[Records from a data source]
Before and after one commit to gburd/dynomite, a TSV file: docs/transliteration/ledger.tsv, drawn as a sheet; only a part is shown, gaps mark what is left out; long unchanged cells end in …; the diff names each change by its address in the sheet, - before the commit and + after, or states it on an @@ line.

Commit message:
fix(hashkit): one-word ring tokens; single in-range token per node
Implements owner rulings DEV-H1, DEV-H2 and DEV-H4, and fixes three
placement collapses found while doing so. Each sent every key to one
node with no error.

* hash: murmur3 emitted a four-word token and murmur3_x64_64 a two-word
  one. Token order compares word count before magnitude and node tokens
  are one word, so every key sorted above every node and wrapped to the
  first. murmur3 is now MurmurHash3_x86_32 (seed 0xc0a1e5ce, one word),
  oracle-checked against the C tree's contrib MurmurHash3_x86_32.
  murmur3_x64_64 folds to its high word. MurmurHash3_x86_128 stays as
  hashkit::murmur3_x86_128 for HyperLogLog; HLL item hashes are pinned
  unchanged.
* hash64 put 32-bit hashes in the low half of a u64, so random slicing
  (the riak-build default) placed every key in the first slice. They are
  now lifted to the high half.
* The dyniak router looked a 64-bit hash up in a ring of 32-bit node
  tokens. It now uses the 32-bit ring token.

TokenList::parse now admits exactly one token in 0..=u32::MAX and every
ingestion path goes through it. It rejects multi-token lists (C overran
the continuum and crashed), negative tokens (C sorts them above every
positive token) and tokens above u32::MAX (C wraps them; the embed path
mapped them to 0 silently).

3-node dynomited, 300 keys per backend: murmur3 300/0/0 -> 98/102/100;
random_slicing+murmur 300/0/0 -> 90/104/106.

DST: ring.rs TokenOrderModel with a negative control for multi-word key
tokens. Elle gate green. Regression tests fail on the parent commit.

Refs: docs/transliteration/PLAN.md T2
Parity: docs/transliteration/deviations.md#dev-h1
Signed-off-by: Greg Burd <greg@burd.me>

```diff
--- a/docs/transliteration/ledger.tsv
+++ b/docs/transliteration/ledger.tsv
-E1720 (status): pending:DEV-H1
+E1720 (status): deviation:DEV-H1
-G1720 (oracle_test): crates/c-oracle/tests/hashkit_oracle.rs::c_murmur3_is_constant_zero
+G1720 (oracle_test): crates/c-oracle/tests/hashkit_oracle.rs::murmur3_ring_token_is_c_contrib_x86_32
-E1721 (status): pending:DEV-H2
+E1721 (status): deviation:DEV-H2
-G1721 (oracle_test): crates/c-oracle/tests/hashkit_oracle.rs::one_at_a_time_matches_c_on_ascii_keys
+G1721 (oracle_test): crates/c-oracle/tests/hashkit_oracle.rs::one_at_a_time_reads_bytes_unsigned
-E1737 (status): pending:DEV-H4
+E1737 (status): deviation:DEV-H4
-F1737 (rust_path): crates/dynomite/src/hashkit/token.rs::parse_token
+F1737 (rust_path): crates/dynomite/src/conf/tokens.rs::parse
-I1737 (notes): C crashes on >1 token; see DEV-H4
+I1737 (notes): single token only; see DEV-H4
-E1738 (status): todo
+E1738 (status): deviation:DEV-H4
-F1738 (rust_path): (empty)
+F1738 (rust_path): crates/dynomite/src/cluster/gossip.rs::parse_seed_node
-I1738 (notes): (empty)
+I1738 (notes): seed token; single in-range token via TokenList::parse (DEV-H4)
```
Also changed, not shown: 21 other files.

• Your task: Print every record exactly as it was given.

• Solution for this task:
Before and after one commit to gburd/dynomite, a TSV file: docs/transliteration/ledger.tsv, drawn as a sheet; only a part is shown, gaps mark what is left out; long unchanged cells end in …; the diff names each change by its address in the sheet, - before the commit and + after, or states it on an @@ line.

Commit message:
fix(hashkit): one-word ring tokens; single in-range token per node
Implements owner rulings DEV-H1, DEV-H2 and DEV-H4, and fixes three
placement collapses found while doing so. Each sent every key to one
node with no error.

* hash: murmur3 emitted a four-word token and murmur3_x64_64 a two-word
  one. Token order compares word count before magnitude and node tokens
  are one word, so every key sorted above every node and wrapped to the
  first. murmur3 is now MurmurHash3_x86_32 (seed 0xc0a1e5ce, one word),
  oracle-checked against the C tree's contrib MurmurHash3_x86_32.
  murmur3_x64_64 folds to its high word. MurmurHash3_x86_128 stays as
  hashkit::murmur3_x86_128 for HyperLogLog; HLL item hashes are pinned
  unchanged.
* hash64 put 32-bit hashes in the low half of a u64, so random slicing
  (the riak-build default) placed every key in the first slice. They are
  now lifted to the high half.
* The dyniak router looked a 64-bit hash up in a ring of 32-bit node
  tokens. It now uses the 32-bit ring token.

TokenList::parse now admits exactly one token in 0..=u32::MAX and every
ingestion path goes through it. It rejects multi-token lists (C overran
the continuum and crashed), negative tokens (C sorts them above every
positive token) and tokens above u32::MAX (C wraps them; the embed path
mapped them to 0 silently).

3-node dynomited, 300 keys per backend: murmur3 300/0/0 -> 98/102/100;
random_slicing+murmur 300/0/0 -> 90/104/106.

DST: ring.rs TokenOrderModel with a negative control for multi-word key
tokens. Elle gate green. Regression tests fail on the parent commit.

Refs: docs/transliteration/PLAN.md T2
Parity: docs/transliteration/deviations.md#dev-h1
Signed-off-by: Greg Burd <greg@burd.me>

```diff
--- a/docs/transliteration/ledger.tsv
+++ b/docs/transliteration/ledger.tsv
-E1720 (status): pending:DEV-H1
+E1720 (status): deviation:DEV-H1
-G1720 (oracle_test): crates/c-oracle/tests/hashkit_oracle.rs::c_murmur3_is_constant_zero
+G1720 (oracle_test): crates/c-oracle/tests/hashkit_oracle.rs::murmur3_ring_token_is_c_contrib_x86_32
-E1721 (status): pending:DEV-H2
+E1721 (status): deviation:DEV-H2
-G1721 (oracle_test): crates/c-oracle/tests/hashkit_oracle.rs::one_at_a_time_matches_c_on_ascii_keys
+G1721 (oracle_test): crates/c-oracle/tests/hashkit_oracle.rs::one_at_a_time_reads_bytes_unsigned
-E1737 (status): pending:DEV-H4
+E1737 (status): deviation:DEV-H4
-F1737 (rust_path): crates/dynomite/src/hashkit/token.rs::parse_token
+F1737 (rust_path): crates/dynomite/src/conf/tokens.rs::parse
-I1737 (notes): C crashes on >1 token; see DEV-H4
+I1737 (notes): single token only; see DEV-H4
-E1738 (status): todo
+E1738 (status): deviation:DEV-H4
-F1738 (rust_path): (empty)
+F1738 (rust_path): crates/dynomite/src/cluster/gossip.rs::parse_seed_node
-I1738 (notes): (empty)
+I1738 (notes): seed token; single in-range token via TokenList::parse (DEV-H4)
```
Also changed, not shown: 21 other files.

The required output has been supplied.